It's also important to know when to replace vs. repair. "A good rule of thumb is to consult your tire dealer on all repairs. Tire punctures aren't always straight, so pressing a plug straight into the tire could cause additional damage," says Porterfield. "If a tire is running low on tread, but is still holding air and is structurally sound, it may be a good candidate for retreading. The important thing to remember, however, is to pull that tire off with about 15% of the tread remaining. If it goes much further than that, and any of the under-tread compound is exposed, it's too late."
"Ultimately, successful implementation of a tire management program takes buy-in from both the fleet manager and the operators," says Porterfield. "It's important for the fleet manager to train the operators to use the equipment within its limits and to report any changes in inflation pressure or job site conditions that could lead to potential problems."
Ongoing consultation from the tire dealer is also essential to a successful long-term program. "It's important to consult with the tire dealer as changes occur that could potentially affect the tire management program," says Porterfield. "As an operation expands, haul distances, speeds, loads, site conditions, cycle times and equipment configurations can all change. Each of these factors necessitates a change to the tire management program. As such, the fleet manager should work closely with his or her tire dealer for recommendations whenever major changes occur."
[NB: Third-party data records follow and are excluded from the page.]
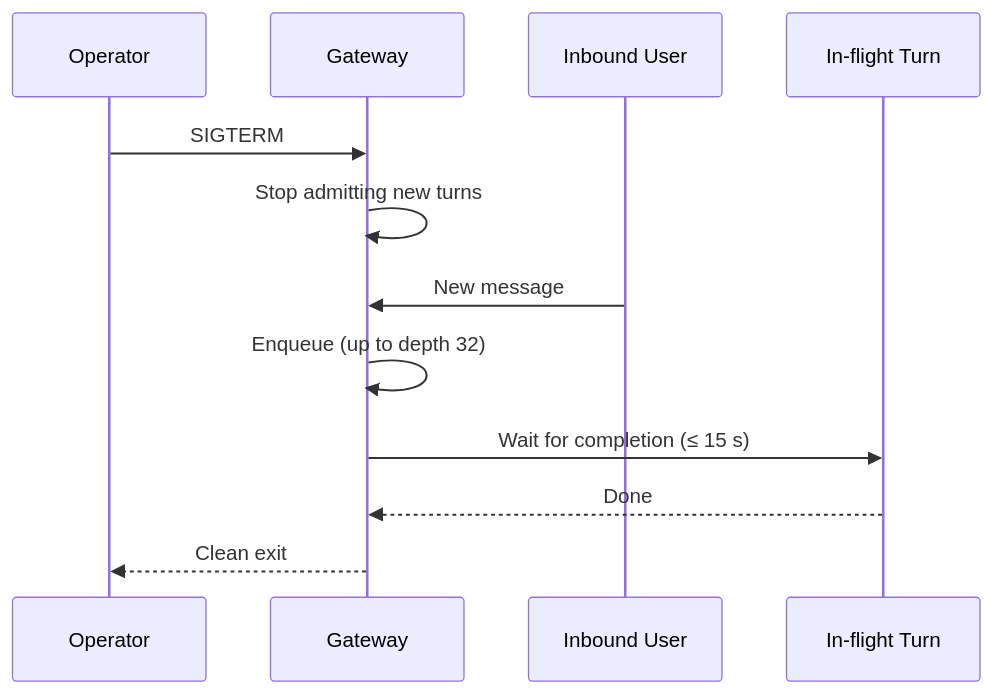
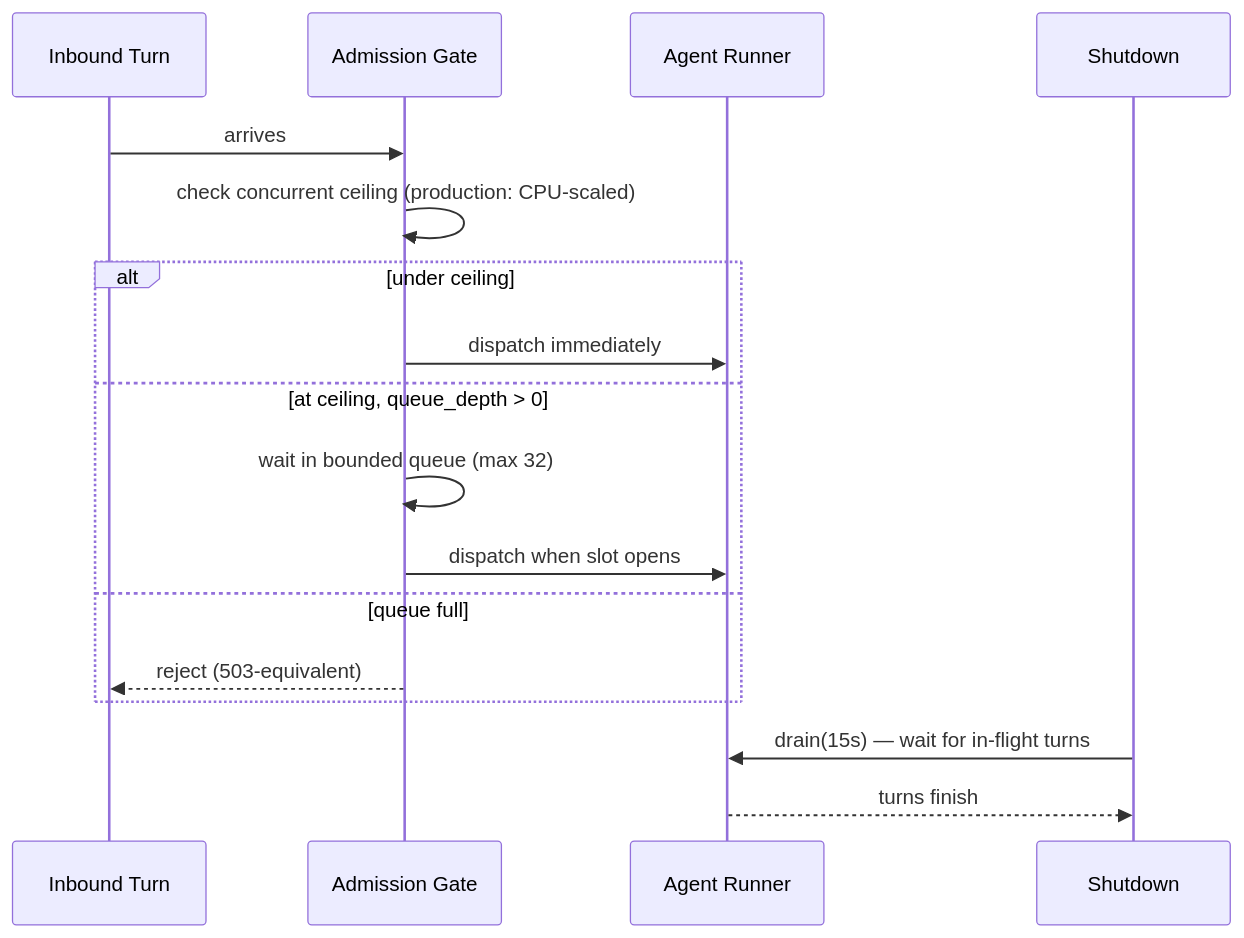
Before and after one commit to MervinPraison/PraisonAIDocs: the second of 3 diagrams in docs/features/gateway-reliability.mdx, drawn with Mermaid. The commit also changed other lines of this file and 9 other files, not shown here.

````diff
--- a/docs/features/gateway-reliability.mdx
+++ b/docs/features/gateway-reliability.mdx
@@ -187,15 +114,20 @@
 ```mermaid
 sequenceDiagram
-    participant Op as Operator
-    participant GW as Gateway
-    participant User as Inbound User
-    participant Turn as In-flight Turn
+    participant C as Inbound Turn
+    participant G as Admission Gate
+    participant A as Agent Runner
+    participant S as Shutdown
 
-    Op->>GW: SIGTERM
-    GW->>GW: Stop admitting new turns
-    User->>GW: New message
-    GW->>GW: Enqueue (up to depth 32)
-    GW->>Turn: Wait for completion (≤ 15 s)
-    Turn-->>GW: Done
-    GW-->>Op: Clean exit
+    C->>G: arrives
+    G->>G: check concurrent ceiling (production: CPU-scaled)
+    alt under ceiling
+        G->>A: dispatch immediately
+    else at ceiling, queue_depth > 0
+        G->>G: wait in bounded queue (max 32)
+        G->>A: dispatch when slot opens
+    else queue full
+        G-->>C: reject (503-equivalent)
+    end
+    S->>A: drain(15s) — wait for in-flight turns
+    A-->>S: turns finish
 ```
````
As a regional OTR tire manager for Titan Tire Corporation, Bill Porterfield has spent 38 years in the tire industry, helping tire dealers implement tire management programs for their customers in the construction, aggregate and mining industries.